# RECORDS FOR THE EXERCISE
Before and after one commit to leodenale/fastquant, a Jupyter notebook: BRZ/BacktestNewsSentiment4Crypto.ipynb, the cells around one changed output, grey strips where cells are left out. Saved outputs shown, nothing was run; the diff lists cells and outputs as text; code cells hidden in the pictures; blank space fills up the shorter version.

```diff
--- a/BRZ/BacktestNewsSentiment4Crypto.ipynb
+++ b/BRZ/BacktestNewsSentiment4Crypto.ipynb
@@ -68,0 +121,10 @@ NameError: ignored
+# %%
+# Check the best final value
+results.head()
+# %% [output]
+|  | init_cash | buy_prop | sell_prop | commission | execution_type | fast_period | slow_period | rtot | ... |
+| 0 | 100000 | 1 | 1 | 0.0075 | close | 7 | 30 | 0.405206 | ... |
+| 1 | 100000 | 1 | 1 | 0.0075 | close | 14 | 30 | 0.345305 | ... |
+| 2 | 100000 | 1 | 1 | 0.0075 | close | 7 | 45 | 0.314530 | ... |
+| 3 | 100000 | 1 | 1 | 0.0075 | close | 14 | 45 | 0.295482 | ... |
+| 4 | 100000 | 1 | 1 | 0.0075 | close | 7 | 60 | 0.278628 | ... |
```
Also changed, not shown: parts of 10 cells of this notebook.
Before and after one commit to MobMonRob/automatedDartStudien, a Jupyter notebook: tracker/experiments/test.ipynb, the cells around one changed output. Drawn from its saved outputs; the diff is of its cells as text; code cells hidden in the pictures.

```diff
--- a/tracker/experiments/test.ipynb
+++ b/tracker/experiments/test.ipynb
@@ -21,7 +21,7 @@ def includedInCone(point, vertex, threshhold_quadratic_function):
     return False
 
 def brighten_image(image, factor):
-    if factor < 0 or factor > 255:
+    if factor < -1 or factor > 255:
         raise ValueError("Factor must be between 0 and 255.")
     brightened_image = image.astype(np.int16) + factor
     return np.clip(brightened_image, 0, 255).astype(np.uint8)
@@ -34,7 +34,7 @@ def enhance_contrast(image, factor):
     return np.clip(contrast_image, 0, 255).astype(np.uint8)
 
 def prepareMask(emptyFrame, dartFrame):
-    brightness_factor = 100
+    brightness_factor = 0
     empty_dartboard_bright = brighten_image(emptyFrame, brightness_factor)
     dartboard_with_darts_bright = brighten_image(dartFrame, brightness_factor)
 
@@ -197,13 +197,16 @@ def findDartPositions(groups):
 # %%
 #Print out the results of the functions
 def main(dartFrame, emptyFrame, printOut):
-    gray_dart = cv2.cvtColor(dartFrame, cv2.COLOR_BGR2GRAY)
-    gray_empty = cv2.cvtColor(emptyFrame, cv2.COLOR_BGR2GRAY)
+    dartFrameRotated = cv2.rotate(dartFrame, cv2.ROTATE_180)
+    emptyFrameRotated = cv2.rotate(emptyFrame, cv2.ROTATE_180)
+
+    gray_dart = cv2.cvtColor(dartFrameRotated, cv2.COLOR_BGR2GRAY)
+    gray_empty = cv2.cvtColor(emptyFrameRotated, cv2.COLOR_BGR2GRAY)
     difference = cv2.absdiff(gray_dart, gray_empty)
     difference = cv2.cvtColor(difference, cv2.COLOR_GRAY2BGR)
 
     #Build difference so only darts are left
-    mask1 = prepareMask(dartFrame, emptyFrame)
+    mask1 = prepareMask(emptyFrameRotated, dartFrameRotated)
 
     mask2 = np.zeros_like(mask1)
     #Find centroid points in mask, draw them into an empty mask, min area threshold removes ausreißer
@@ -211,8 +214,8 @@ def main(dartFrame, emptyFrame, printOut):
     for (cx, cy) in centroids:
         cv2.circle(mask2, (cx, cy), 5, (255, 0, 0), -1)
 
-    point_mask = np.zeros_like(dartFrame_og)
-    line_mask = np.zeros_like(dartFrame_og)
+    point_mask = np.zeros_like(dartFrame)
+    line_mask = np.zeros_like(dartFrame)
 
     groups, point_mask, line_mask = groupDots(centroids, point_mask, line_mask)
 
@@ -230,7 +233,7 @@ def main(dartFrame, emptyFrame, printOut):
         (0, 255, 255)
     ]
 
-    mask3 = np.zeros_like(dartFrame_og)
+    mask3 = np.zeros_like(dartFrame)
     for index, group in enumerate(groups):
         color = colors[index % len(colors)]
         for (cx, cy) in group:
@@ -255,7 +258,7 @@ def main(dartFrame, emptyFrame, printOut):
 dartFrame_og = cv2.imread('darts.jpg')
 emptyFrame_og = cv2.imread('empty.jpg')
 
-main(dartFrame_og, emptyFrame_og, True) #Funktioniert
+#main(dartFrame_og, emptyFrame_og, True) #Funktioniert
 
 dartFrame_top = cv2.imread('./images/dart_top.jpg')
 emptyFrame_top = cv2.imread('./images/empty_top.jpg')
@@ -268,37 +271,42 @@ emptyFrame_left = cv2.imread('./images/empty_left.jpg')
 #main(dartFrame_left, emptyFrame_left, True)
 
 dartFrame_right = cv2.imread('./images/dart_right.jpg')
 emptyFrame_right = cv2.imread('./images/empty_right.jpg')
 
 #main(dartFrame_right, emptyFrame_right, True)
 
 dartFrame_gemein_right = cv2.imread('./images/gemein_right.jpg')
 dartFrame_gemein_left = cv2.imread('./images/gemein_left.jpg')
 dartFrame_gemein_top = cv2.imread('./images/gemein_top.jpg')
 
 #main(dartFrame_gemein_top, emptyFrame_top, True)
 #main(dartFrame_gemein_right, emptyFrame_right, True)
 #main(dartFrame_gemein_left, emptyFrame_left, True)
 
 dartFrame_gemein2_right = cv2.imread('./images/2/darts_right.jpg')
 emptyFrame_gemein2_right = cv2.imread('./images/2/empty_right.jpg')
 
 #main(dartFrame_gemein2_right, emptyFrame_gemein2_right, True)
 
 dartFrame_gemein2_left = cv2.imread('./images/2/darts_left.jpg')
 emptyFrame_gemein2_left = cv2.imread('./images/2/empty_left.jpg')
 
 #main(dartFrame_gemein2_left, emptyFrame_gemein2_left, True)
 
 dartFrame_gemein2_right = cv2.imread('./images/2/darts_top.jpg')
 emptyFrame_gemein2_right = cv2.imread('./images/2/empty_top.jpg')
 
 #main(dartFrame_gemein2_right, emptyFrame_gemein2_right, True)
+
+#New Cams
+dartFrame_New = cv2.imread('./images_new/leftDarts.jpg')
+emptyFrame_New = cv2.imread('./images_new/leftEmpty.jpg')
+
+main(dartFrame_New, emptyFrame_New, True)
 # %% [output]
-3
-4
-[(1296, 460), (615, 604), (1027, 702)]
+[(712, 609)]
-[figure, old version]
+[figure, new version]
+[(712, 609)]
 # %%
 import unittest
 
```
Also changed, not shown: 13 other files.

# TASK PROMPT
What is needed is an exact copy of all the records above.

# RESULT BELOW
Before and after one commit to leodenale/fastquant, a Jupyter notebook: BRZ/BacktestNewsSentiment4Crypto.ipynb, the cells around one changed output, grey strips where cells are left out. Saved outputs shown, nothing was run; the diff lists cells and outputs as text; code cells hidden in the pictures; blank space fills up the shorter version.

```diff
--- a/BRZ/BacktestNewsSentiment4Crypto.ipynb
+++ b/BRZ/BacktestNewsSentiment4Crypto.ipynb
@@ -68,0 +121,10 @@ NameError: ignored
+# %%
+# Check the best final value
+results.head()
+# %% [output]
+|  | init_cash | buy_prop | sell_prop | commission | execution_type | fast_period | slow_period | rtot | ... |
+| 0 | 100000 | 1 | 1 | 0.0075 | close | 7 | 30 | 0.405206 | ... |
+| 1 | 100000 | 1 | 1 | 0.0075 | close | 14 | 30 | 0.345305 | ... |
+| 2 | 100000 | 1 | 1 | 0.0075 | close | 7 | 45 | 0.314530 | ... |
+| 3 | 100000 | 1 | 1 | 0.0075 | close | 14 | 45 | 0.295482 | ... |
+| 4 | 100000 | 1 | 1 | 0.0075 | close | 7 | 60 | 0.278628 | ... |
```
Also changed, not shown: parts of 10 cells of this notebook.
Before and after one commit to MobMonRob/automatedDartStudien, a Jupyter notebook: tracker/experiments/test.ipynb, the cells around one changed output. Drawn from its saved outputs; the diff is of its cells as text; code cells hidden in the pictures.

```diff
--- a/tracker/experiments/test.ipynb
+++ b/tracker/experiments/test.ipynb
@@ -21,7 +21,7 @@ def includedInCone(point, vertex, threshhold_quadratic_function):
     return False
 
 def brighten_image(image, factor):
-    if factor < 0 or factor > 255:
+    if factor < -1 or factor > 255:
         raise ValueError("Factor must be between 0 and 255.")
     brightened_image = image.astype(np.int16) + factor
     return np.clip(brightened_image, 0, 255).astype(np.uint8)
@@ -34,7 +34,7 @@ def enhance_contrast(image, factor):
     return np.clip(contrast_image, 0, 255).astype(np.uint8)
 
 def prepareMask(emptyFrame, dartFrame):
-    brightness_factor = 100
+    brightness_factor = 0
     empty_dartboard_bright = brighten_image(emptyFrame, brightness_factor)
     dartboard_with_darts_bright = brighten_image(dartFrame, brightness_factor)
 
@@ -197,13 +197,16 @@ def findDartPositions(groups):
 # %%
 #Print out the results of the functions
 def main(dartFrame, emptyFrame, printOut):
-    gray_dart = cv2.cvtColor(dartFrame, cv2.COLOR_BGR2GRAY)
-    gray_empty = cv2.cvtColor(emptyFrame, cv2.COLOR_BGR2GRAY)
+    dartFrameRotated = cv2.rotate(dartFrame, cv2.ROTATE_180)
+    emptyFrameRotated = cv2.rotate(emptyFrame, cv2.ROTATE_180)
+
+    gray_dart = cv2.cvtColor(dartFrameRotated, cv2.COLOR_BGR2GRAY)
+    gray_empty = cv2.cvtColor(emptyFrameRotated, cv2.COLOR_BGR2GRAY)
     difference = cv2.absdiff(gray_dart, gray_empty)
     difference = cv2.cvtColor(difference, cv2.COLOR_GRAY2BGR)
 
     #Build difference so only darts are left
-    mask1 = prepareMask(dartFrame, emptyFrame)
+    mask1 = prepareMask(emptyFrameRotated, dartFrameRotated)
 
     mask2 = np.zeros_like(mask1)
     #Find centroid points in mask, draw them into an empty mask, min area threshold removes ausreißer
@@ -211,8 +214,8 @@ def main(dartFrame, emptyFrame, printOut):
     for (cx, cy) in centroids:
         cv2.circle(mask2, (cx, cy), 5, (255, 0, 0), -1)
 
-    point_mask = np.zeros_like(dartFrame_og)
-    line_mask = np.zeros_like(dartFrame_og)
+    point_mask = np.zeros_like(dartFrame)
+    line_mask = np.zeros_like(dartFrame)
 
     groups, point_mask, line_mask = groupDots(centroids, point_mask, line_mask)
 
@@ -230,7 +233,7 @@ def main(dartFrame, emptyFrame, printOut):
         (0, 255, 255)
     ]
 
-    mask3 = np.zeros_like(dartFrame_og)
+    mask3 = np.zeros_like(dartFrame)
     for index, group in enumerate(groups):
         color = colors[index % len(colors)]
         for (cx, cy) in group:
@@ -255,7 +258,7 @@ def main(dartFrame, emptyFrame, printOut):
 dartFrame_og = cv2.imread('darts.jpg')
 emptyFrame_og = cv2.imread('empty.jpg')
 
-main(dartFrame_og, emptyFrame_og, True) #Funktioniert
+#main(dartFrame_og, emptyFrame_og, True) #Funktioniert
 
 dartFrame_top = cv2.imread('./images/dart_top.jpg')
 emptyFrame_top = cv2.imread('./images/empty_top.jpg')
@@ -268,37 +271,42 @@ emptyFrame_left = cv2.imread('./images/empty_left.jpg')
 #main(dartFrame_left, emptyFrame_left, True)
 
 dartFrame_right = cv2.imread('./images/dart_right.jpg')
 emptyFrame_right = cv2.imread('./images/empty_right.jpg')
 
 #main(dartFrame_right, emptyFrame_right, True)
 
 dartFrame_gemein_right = cv2.imread('./images/gemein_right.jpg')
 dartFrame_gemein_left = cv2.imread('./images/gemein_left.jpg')
 dartFrame_gemein_top = cv2.imread('./images/gemein_top.jpg')
 
 #main(dartFrame_gemein_top, emptyFrame_top, True)
 #main(dartFrame_gemein_right, emptyFrame_right, True)
 #main(dartFrame_gemein_left, emptyFrame_left, True)
 
 dartFrame_gemein2_right = cv2.imread('./images/2/darts_right.jpg')
 emptyFrame_gemein2_right = cv2.imread('./images/2/empty_right.jpg')
 
 #main(dartFrame_gemein2_right, emptyFrame_gemein2_right, True)
 
 dartFrame_gemein2_left = cv2.imread('./images/2/darts_left.jpg')
 emptyFrame_gemein2_left = cv2.imread('./images/2/empty_left.jpg')
 
 #main(dartFrame_gemein2_left, emptyFrame_gemein2_left, True)
 
 dartFrame_gemein2_right = cv2.imread('./images/2/darts_top.jpg')
 emptyFrame_gemein2_right = cv2.imread('./images/2/empty_top.jpg')
 
 #main(dartFrame_gemein2_right, emptyFrame_gemein2_right, True)
+
+#New Cams
+dartFrame_New = cv2.imread('./images_new/leftDarts.jpg')
+emptyFrame_New = cv2.imread('./images_new/leftEmpty.jpg')
+
+main(dartFrame_New, emptyFrame_New, True)
 # %% [output]
-3
-4
-[(1296, 460), (615, 604), (1027, 702)]
+[(712, 609)]
-[figure, old version]
+[figure, new version]
+[(712, 609)]
 # %%
 import unittest
 
```
Also changed, not shown: 13 other files.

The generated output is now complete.